Provided information:
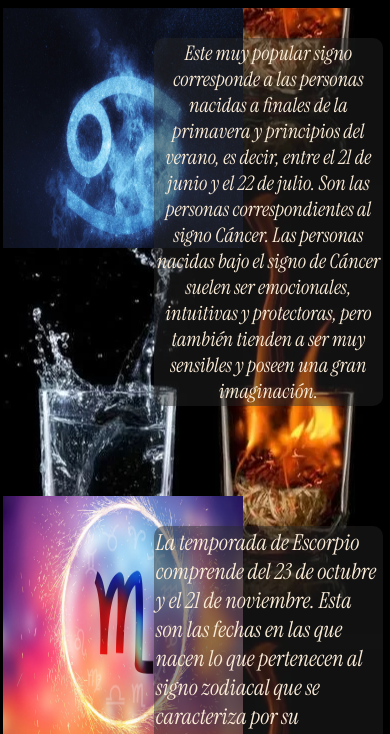
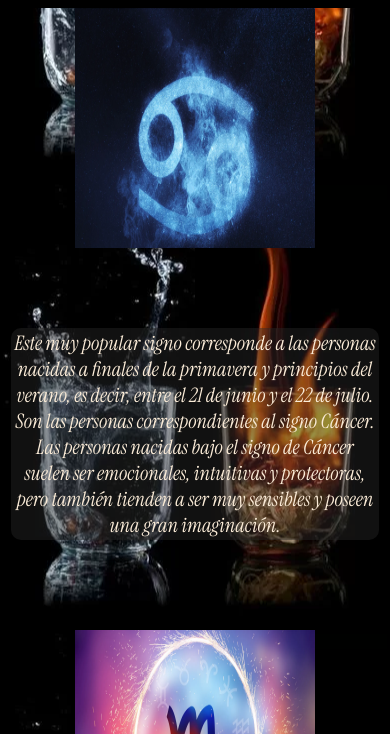
Before and after one commit to FfacundoFlores/Pre-entrega-FacundoFlores, a plain HTML site: page pages/agua.html in a window 390 px wide. Shown: the part 110-844 px from the top of the page. Drawn offline with Linux system fonts and the light colour scheme.

Commit message:
Querys solucionadas

```diff
--- a/scss/components/_sections.scss
+++ b/scss/components/_sections.scss
@@ -92,6 +92,23 @@ iframe {
     border: 3px solid black;
     row-gap: 50px;
     column-gap: 70px;
+
+    @media only screen and (max-width: 480px) {
+        display: flex;
+        flex-direction: column;
+        justify-content: center;
+        align-items: center;
+        margin: 0;
+    }
+
+    @media only screen and (max-width: 768px) {
+        display: flex;
+        flex-direction: column;
+        justify-content: center;
+        align-items: center;
+        margin: 0;
+    }
+
 }
 
 .grid-item1 {
```
Also changed, not shown: css/style.css, 1 other file.
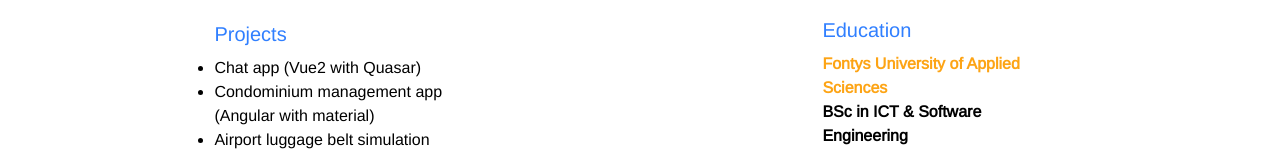
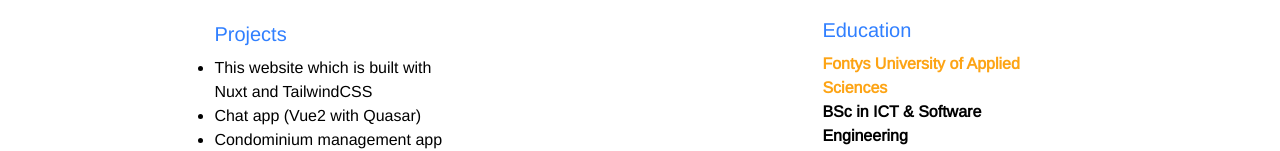
Before and after one commit to qimolin/nuxt-student-portfolio, a Nuxt app: page / in a window 1280 px wide. Shown: the part 1678-1829 px from the top of the page. Built offline with nearby package versions, Linux system fonts and the light colour scheme.

Commit message:
Add portfolio website as project

```diff
--- a/components/ResumeComponent.vue
+++ b/components/ResumeComponent.vue
@@ -141,6 +141,7 @@ export default {
     ],
 
     projects: [
+      { name: 'This website which is built with Nuxt and TailwindCSS' },
       { name: 'Chat app (Vue2 with Quasar)' },
       { name: 'Condominium management app (Angular with material)' },
       { name: 'Airport luggage belt simulation (C# Windows form)' },
```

What you need to do:
Go through the entries above and copy every line containing "ResumeComponent".

Answer:
--- a/components/ResumeComponent.vue
+++ b/components/ResumeComponent.vue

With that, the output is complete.